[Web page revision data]
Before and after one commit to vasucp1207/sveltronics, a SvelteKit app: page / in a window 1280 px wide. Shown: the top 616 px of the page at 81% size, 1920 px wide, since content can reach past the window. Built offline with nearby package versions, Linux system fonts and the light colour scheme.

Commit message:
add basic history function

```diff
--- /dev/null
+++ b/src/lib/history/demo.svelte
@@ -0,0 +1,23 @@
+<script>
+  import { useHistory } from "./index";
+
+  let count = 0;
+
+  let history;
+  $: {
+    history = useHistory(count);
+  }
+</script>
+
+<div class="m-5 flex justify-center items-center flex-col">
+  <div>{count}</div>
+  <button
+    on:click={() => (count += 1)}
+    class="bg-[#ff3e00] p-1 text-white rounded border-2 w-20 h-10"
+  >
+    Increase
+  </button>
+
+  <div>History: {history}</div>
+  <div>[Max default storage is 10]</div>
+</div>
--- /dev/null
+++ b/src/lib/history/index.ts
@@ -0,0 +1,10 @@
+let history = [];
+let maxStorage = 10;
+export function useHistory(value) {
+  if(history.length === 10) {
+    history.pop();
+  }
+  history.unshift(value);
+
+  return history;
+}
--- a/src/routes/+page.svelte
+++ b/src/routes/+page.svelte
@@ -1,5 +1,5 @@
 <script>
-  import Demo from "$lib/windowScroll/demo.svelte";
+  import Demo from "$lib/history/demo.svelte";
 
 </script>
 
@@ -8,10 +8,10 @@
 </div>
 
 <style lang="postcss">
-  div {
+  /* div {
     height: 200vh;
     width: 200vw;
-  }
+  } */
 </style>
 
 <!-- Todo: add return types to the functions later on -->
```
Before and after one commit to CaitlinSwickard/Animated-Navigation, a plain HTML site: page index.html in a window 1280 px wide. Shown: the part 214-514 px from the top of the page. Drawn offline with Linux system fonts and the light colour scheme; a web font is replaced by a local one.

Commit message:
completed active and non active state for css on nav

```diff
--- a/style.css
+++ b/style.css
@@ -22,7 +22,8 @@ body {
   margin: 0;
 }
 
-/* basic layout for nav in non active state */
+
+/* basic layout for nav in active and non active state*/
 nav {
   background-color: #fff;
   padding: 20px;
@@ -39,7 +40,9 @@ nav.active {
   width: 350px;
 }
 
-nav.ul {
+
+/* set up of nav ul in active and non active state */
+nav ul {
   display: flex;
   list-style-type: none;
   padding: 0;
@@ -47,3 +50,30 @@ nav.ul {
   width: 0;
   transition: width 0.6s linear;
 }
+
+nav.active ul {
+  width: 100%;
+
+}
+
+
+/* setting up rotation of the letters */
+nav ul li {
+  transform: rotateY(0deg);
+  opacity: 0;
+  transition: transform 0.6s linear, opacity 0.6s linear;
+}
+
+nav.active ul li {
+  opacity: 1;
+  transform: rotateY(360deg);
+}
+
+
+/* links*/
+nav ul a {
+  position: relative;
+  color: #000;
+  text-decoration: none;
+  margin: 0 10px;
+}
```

Assignment
Write out each record exactly, without addition or omission.

Solution to this task
Before and after one commit to vasucp1207/sveltronics, a SvelteKit app: page / in a window 1280 px wide. Shown: the top 616 px of the page at 81% size, 1920 px wide, since content can reach past the window. Built offline with nearby package versions, Linux system fonts and the light colour scheme.

Commit message:
add basic history function

```diff
--- /dev/null
+++ b/src/lib/history/demo.svelte
@@ -0,0 +1,23 @@
+<script>
+  import { useHistory } from "./index";
+
+  let count = 0;
+
+  let history;
+  $: {
+    history = useHistory(count);
+  }
+</script>
+
+<div class="m-5 flex justify-center items-center flex-col">
+  <div>{count}</div>
+  <button
+    on:click={() => (count += 1)}
+    class="bg-[#ff3e00] p-1 text-white rounded border-2 w-20 h-10"
+  >
+    Increase
+  </button>
+
+  <div>History: {history}</div>
+  <div>[Max default storage is 10]</div>
+</div>
--- /dev/null
+++ b/src/lib/history/index.ts
@@ -0,0 +1,10 @@
+let history = [];
+let maxStorage = 10;
+export function useHistory(value) {
+  if(history.length === 10) {
+    history.pop();
+  }
+  history.unshift(value);
+
+  return history;
+}
--- a/src/routes/+page.svelte
+++ b/src/routes/+page.svelte
@@ -1,5 +1,5 @@
 <script>
-  import Demo from "$lib/windowScroll/demo.svelte";
+  import Demo from "$lib/history/demo.svelte";
 
 </script>
 
@@ -8,10 +8,10 @@
 </div>
 
 <style lang="postcss">
-  div {
+  /* div {
     height: 200vh;
     width: 200vw;
-  }
+  } */
 </style>
 
 <!-- Todo: add return types to the functions later on -->
```
Before and after one commit to CaitlinSwickard/Animated-Navigation, a plain HTML site: page index.html in a window 1280 px wide. Shown: the part 214-514 px from the top of the page. Drawn offline with Linux system fonts and the light colour scheme; a web font is replaced by a local one.

Commit message:
completed active and non active state for css on nav

```diff
--- a/style.css
+++ b/style.css
@@ -22,7 +22,8 @@ body {
   margin: 0;
 }
 
-/* basic layout for nav in non active state */
+
+/* basic layout for nav in active and non active state*/
 nav {
   background-color: #fff;
   padding: 20px;
@@ -39,7 +40,9 @@ nav.active {
   width: 350px;
 }
 
-nav.ul {
+
+/* set up of nav ul in active and non active state */
+nav ul {
   display: flex;
   list-style-type: none;
   padding: 0;
@@ -47,3 +50,30 @@ nav.ul {
   width: 0;
   transition: width 0.6s linear;
 }
+
+nav.active ul {
+  width: 100%;
+
+}
+
+
+/* setting up rotation of the letters */
+nav ul li {
+  transform: rotateY(0deg);
+  opacity: 0;
+  transition: transform 0.6s linear, opacity 0.6s linear;
+}
+
+nav.active ul li {
+  opacity: 1;
+  transform: rotateY(360deg);
+}
+
+
+/* links*/
+nav ul a {
+  position: relative;
+  color: #000;
+  text-decoration: none;
+  margin: 0 10px;
+}
```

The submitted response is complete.